Numu has good guidance in its Copyright for Music Creators
Music sampling is a ‘natural’ outcome of of working with digital technologies in the same way that collage is in visual arts and montage may be in film. The guidance is to work with materials which:
Music samples heard on televison, film and in a lot of popular and experimental music are very often licensed from the distributor or owner for a fee - some of which may go to the original creator. Samples used without permissions on tracks by new talent working individually are often licenced retrospectively if the music takes off. Sometimes samples used without permissions lead to a request from the owner to take down (- remove) the material. Bottom line? If you haven't got permission to use it you are taking a risk.
Most recorded music is protected by copyright and is sold or provided - as CDs or downloads - for personal use. Music piracy has been a major issue for the music industry with the use of file sharing websites becoming a new form of copyright infringement in many countries. Many countries have passed laws to make illegal file-sharing a specific offence.
The UK's Copyright Act - the CPDA - describes the permitted use of copyrighted recorded music in schools in the UK:
Increasingly schools need to communicate their music activity with others beyond the school itself. Working online provides an ideal method but music online may mean a range of different things: embedded in a website; files shared through a vle; played as part of a podcast; music in on-line radio and broadcasting; as soundtarck for video or flash animation. Offline might mean performances, D/V-jaying or distribution by CD or DVD. If you are working in a location outside school – such as a conference or arts centre – it may have in place a licence to enable the playing of pre-recorded copyright music … or it may not. If you are using music you have created then there’s not too much problem other than making sure you/they have put your/their mark and intentions re copyright and authorship on the work along with any credits to other people that are due. If you are using music that is in copyright and owned by someone else then you should have permission first.
The position with regard to ‘on-line licencing’ is complex and developing. The PRS for music website indicates the range of different on-line licences that are currently available in the UK for different digital uses of music.
For more information about on-line licences see Section 2 - On-line Licensing.
JISC Digital Media provides technical advice of working with, managing and creating with digital media including audio. Made for the FE/HE sector it is probably best used by those with some prior knowledge or with high self-learning motivation. http://www.jiscdigitalmedia.ac.uk/

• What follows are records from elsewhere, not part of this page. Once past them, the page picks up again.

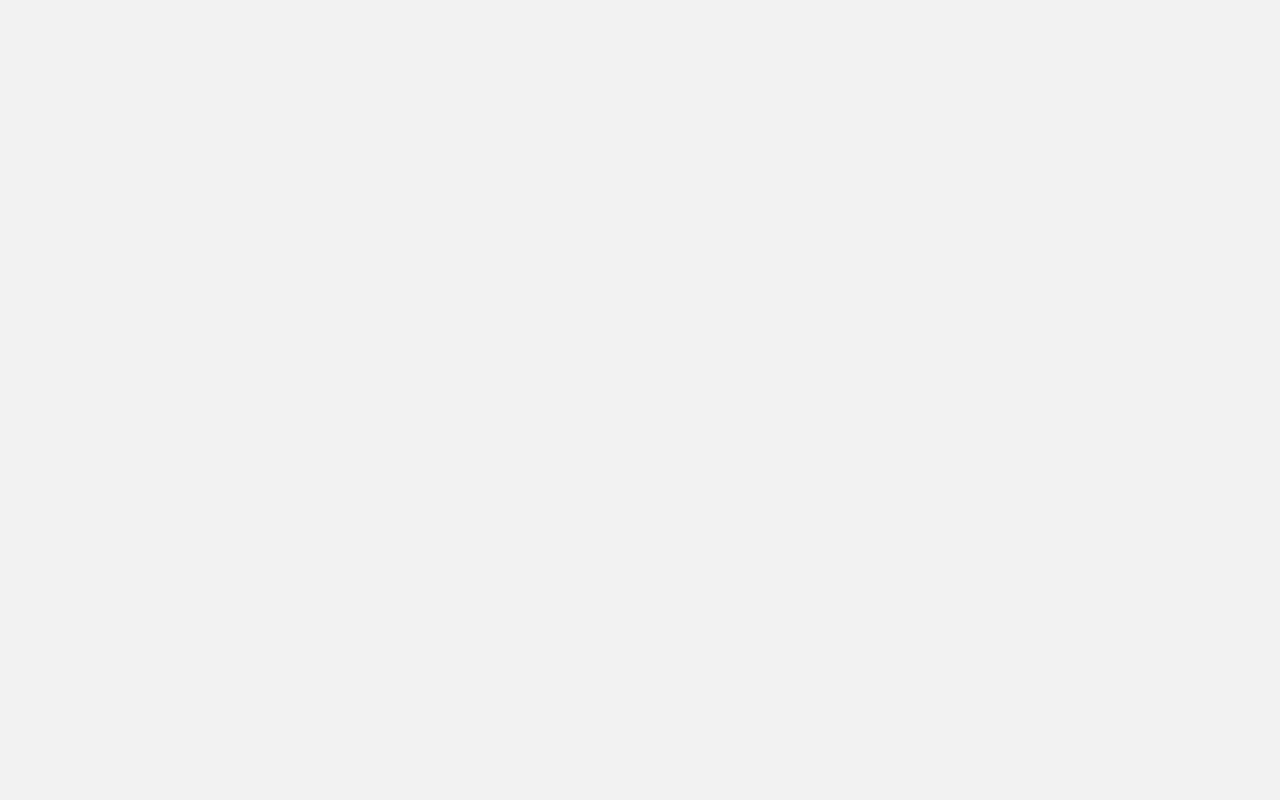
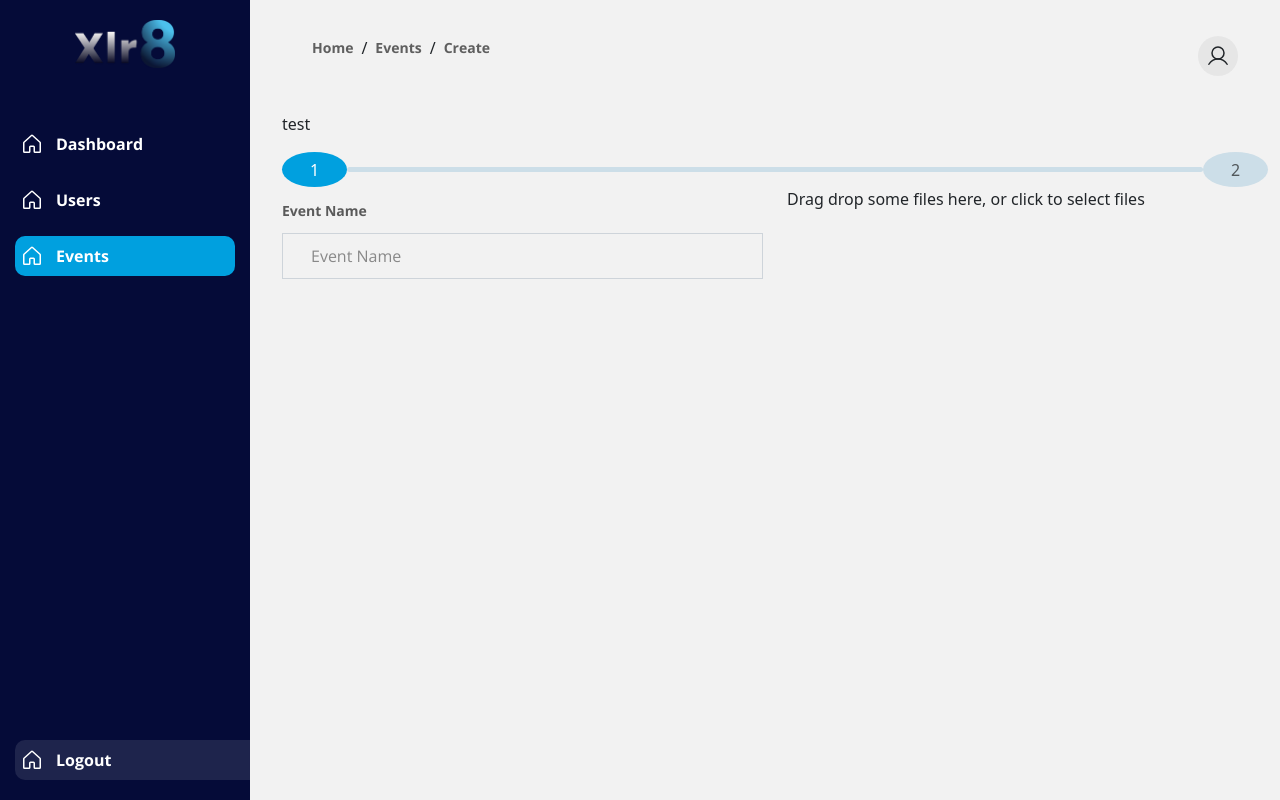
Before and after one commit to Ascend-Developers/xlr8-frontend, a React (Create React App) app: page /events/create in a window 1280 px wide. Before the commit this address had no page. Built offline with nearby package versions, Linux system fonts and the light colour scheme; sample sign-in values are in the browser's storage.

Commit message:
fix: changes updated in events

```diff
--- a/package.json
+++ b/package.json
@@ -23,7 +23,6 @@
     "react-dom": "^18.2.0",
     "react-dropzone": "^14.2.3",
     "react-input-mask": "^2.0.4",
-    "react-dropzone": "^14.2.3",
     "react-router-dom": "^6.20.1",
     "react-scripts": "5.0.1",
     "react-select": "^5.8.0",
--- a/src/components/common/stepper/Stepper.jsx
+++ b/src/components/common/stepper/Stepper.jsx
@@ -1,4 +1,5 @@
 import React from 'react'
+import PropTypes from 'prop-types'
 import './Stepper.scss'
 
 function Stepper({ currentStep, setCurrentStep }) {
@@ -34,4 +35,9 @@ function Stepper({ currentStep, setCurrentStep }) {
   )
 }
 
+Stepper.propTypes = {
+  currentStep: PropTypes.number.isRequired,
+  setCurrentStep: PropTypes.func.isRequired,
+}
+
 export default Stepper
--- a/src/components/common/stepper/Stepper.scss
+++ b/src/components/common/stepper/Stepper.scss
@@ -7,8 +7,8 @@
 
   .stepper-button {
     text-align: center;
-    width: 70px;
-    height: 70px;
+    width: 75px;
+    height: 35px;
     background-color: $light-primary;
     border-radius: 50%;
     cursor: pointer;
--- a/src/components/events/EventCreate.jsx
+++ b/src/components/events/EventCreate.jsx
@@ -1,6 +1,6 @@
 import React, { useState } from 'react'
 import Stepper from 'components/common/stepper/Stepper'
-import { Formik, useFormik } from 'formik'
+import { Form, Formik } from 'formik'
 import {
   eventFirstStepValidation,
   eventInitialValues,
@@ -12,27 +12,6 @@ import FirstStep from './formSteps/FirstStep'
 function EventCreate() {
   const [currentStep, setCurrentStep] = useState(1)
 
-  const formik = useFormik({
-    initialValues: eventInitialValues,
-    validationSchema:
-      currentStep === 1 ? eventFirstStepValidation : eventSecondStepValidation,
-    onSubmit: (values, { setSubmitting }) => {
-      // Handle submission logic here based on the current step
-      if (currentStep === 1) {
-        // Additional logic for the first step
-        console.log('Submitting first step:', values)
-      } else {
-        // Additional logic for the second step
-        console.log('Submitting second step:', values)
-      }
-
-      // Example: Move to the next step
-      setCurrentStep(currentStep + 1)
-
-      // Reset submitting state
-      setSubmitting(false)
-    },
-  })
   return (
     <div className='user-main'>
       <div className='container-fluid'>
@@ -45,9 +24,32 @@ function EventCreate() {
             />
           </div>
         </div>
-        <form onSubmit={formik.handleSubmit}>
-          {currentStep === 1 ? <FirstStep /> : <SecondStep />}
-        </form>
+        <Formik
+          initialValues={eventInitialValues}
+          validationSchema={
+            currentStep === 1
+              ? eventFirstStepValidation
+              : eventSecondStepValidation
+          }
+          onSubmit={(values, { setSubmitting }) => {
+            // Handle submission logic here based on the current step
+            if (currentStep === 1) {
+              // Additional logic for the first step
+              console.log('Submitting first step:', values)
+            } else {
+              // Additional logic for the second step
+              console.log('Submitting second step:', values)
+            }
+
+            // Example: Move to the next step
+            setCurrentStep(currentStep + 1)
+
+            // Reset submitting state
+            setSubmitting(false)
+          }}
+        >
+          <Form>{currentStep === 1 ? <FirstStep /> : <SecondStep />}</Form>
+        </Formik>
       </div>
     </div>
   )
--- a/src/components/events/EventsListing.jsx
+++ b/src/components/events/EventsListing.jsx
@@ -5,6 +5,7 @@ import React, { useEffect, useState } from 'react'
 import { getActionButtonProps } from 'utils/common'
 import { PencilSimple, Trash } from 'phosphor-react'
 import moment from 'moment'
+import { useNavigate } from 'react-router-dom'
 
 let timeout
 function EventsListing() {
@@ -12,7 +13,7 @@ function EventsListing() {
   const [loading, setLoading] = useState(false)
   const [meta, setMeta] = useState({ ...initialMetaForTable })
   const [refresh, setRefresh] = useState(false)
-
+  const navigate = useNavigate()
   const handleRefresh = () => {
     setRefresh((pre) => !pre)
   }
@@ -49,6 +50,9 @@ function EventsListing() {
     }
     setLoading(false)
   }
+  const handleAddEvent = () => {
+    navigate('/events/create')
+  }
   useEffect(() => {
     fetchEvents()
   }, [refresh])
@@ -64,7 +68,7 @@ function EventsListing() {
           pageSize={meta.perPage}
           currentPage={meta.page}
           onPageChange={handlePageChange}
-          actionButtons={[...getActionButtonProps('Add Event', () => {})]}
+          actionButtons={[...getActionButtonProps('Add Event', handleAddEvent)]}
         >
           {loading ? (
             <p style={{ textAlign: 'center' }}>Loading</p>
--- a/src/components/events/formSteps/FirstStep.jsx
+++ b/src/components/events/formSteps/FirstStep.jsx
@@ -6,7 +6,7 @@ import { useDropzone } from 'react-dropzone'
 import React, { useCallback } from 'react'
 
 function FirstStep() {
-  const { handleChange } = useFormikContext()
+  const formik = useFormikContext()
   const onDrop = useCallback((acceptedFiles) => {
     acceptedFiles.forEach((file) => {
       const reader = new FileReader()
@@ -28,7 +28,7 @@ function FirstStep() {
       <div className='col-md-6'>
         <Input
           name='name'
-          handleChange={handleChange}
+          handleChange={formik.handleChange}
           placeholder='Event Name'
           label='Event Name'
         />
--- a/src/containers/events/Create.jsx
+++ b/src/containers/events/Create.jsx
@@ -1,45 +1,8 @@
-import Input from 'components/common/input/Input'
-import Stepper from 'components/common/stepper/Stepper'
-import { eventInitialValues } from 'constants/Events'
-import { ErrorMessage, Formik } from 'formik'
-import React, { useState } from 'react'
+import EventCreate from 'components/events/EventCreate'
+import React from 'react'
 
-function Create() {
-  const [currentStep, setCurrentStep] = useState(1)
-  return (
-    <div className='user-main'>
-      <div className='container-fluid'>
-        <div className='heading-section'>
-          <p>test</p>
-          <div className='events-step'>
-            <Stepper
-              currentStep={currentStep}
-              setCurrentStep={setCurrentStep}
-            />
-          </div>
-        </div>
-        <Formik initialValues={eventInitialValues}>
-          {({ handleChange, values, handleSubmit, setFieldValue }) => (
-            <div className='row'>
-              <div className='col-md-6'>
-                <Input
-                  name='name'
-                  handleChange={handleChange}
-                  placeholder='Event Name'
-                  label='Event Name'
-                />
-                <ErrorMessage
-                  className='error-text'
-                  component='p'
-                  name='name'
-                />
-              </div>
-            </div>
-          )}
-        </Formik>
-      </div>
-    </div>
-  )
+function EventCreatePage() {
+  return <EventCreate />
 }
 
-export default Create
+export default EventCreatePage
--- a/src/routes/index.jsx
+++ b/src/routes/index.jsx
@@ -6,6 +6,7 @@ import { RESET_PASSWORD_PATH } from 'constants/RoutePaths'
 import ResetPassword from 'containers/reset-password/ResetPassword'
 import PropTypes from 'prop-types'
 import EventsPage from 'containers/events/Events'
+import EventCreatePage from 'containers/events/Create'
 import HomePage from '../containers/home/HomePage'
 import Protected from './Protected'
 
@@ -42,6 +43,14 @@ function AppRoutes({ isLoggedIn }) {
             </Protected>
           }
         />
+        <Route
+          path='/events/create'
+          element={
+            <Protected isLoggedIn={isLoggedIn}>
+              <EventCreatePage />
+            </Protected>
+          }
+        />
       </Routes>
     </Router>
   )
```
Also changed, not shown: 1 other file (tests, documents, lock files or other folders).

Copyright for Music Creators
PRS for music
The Audio Network educational licence
UK Music - Education
Dig’s search tool
JISC Digital Media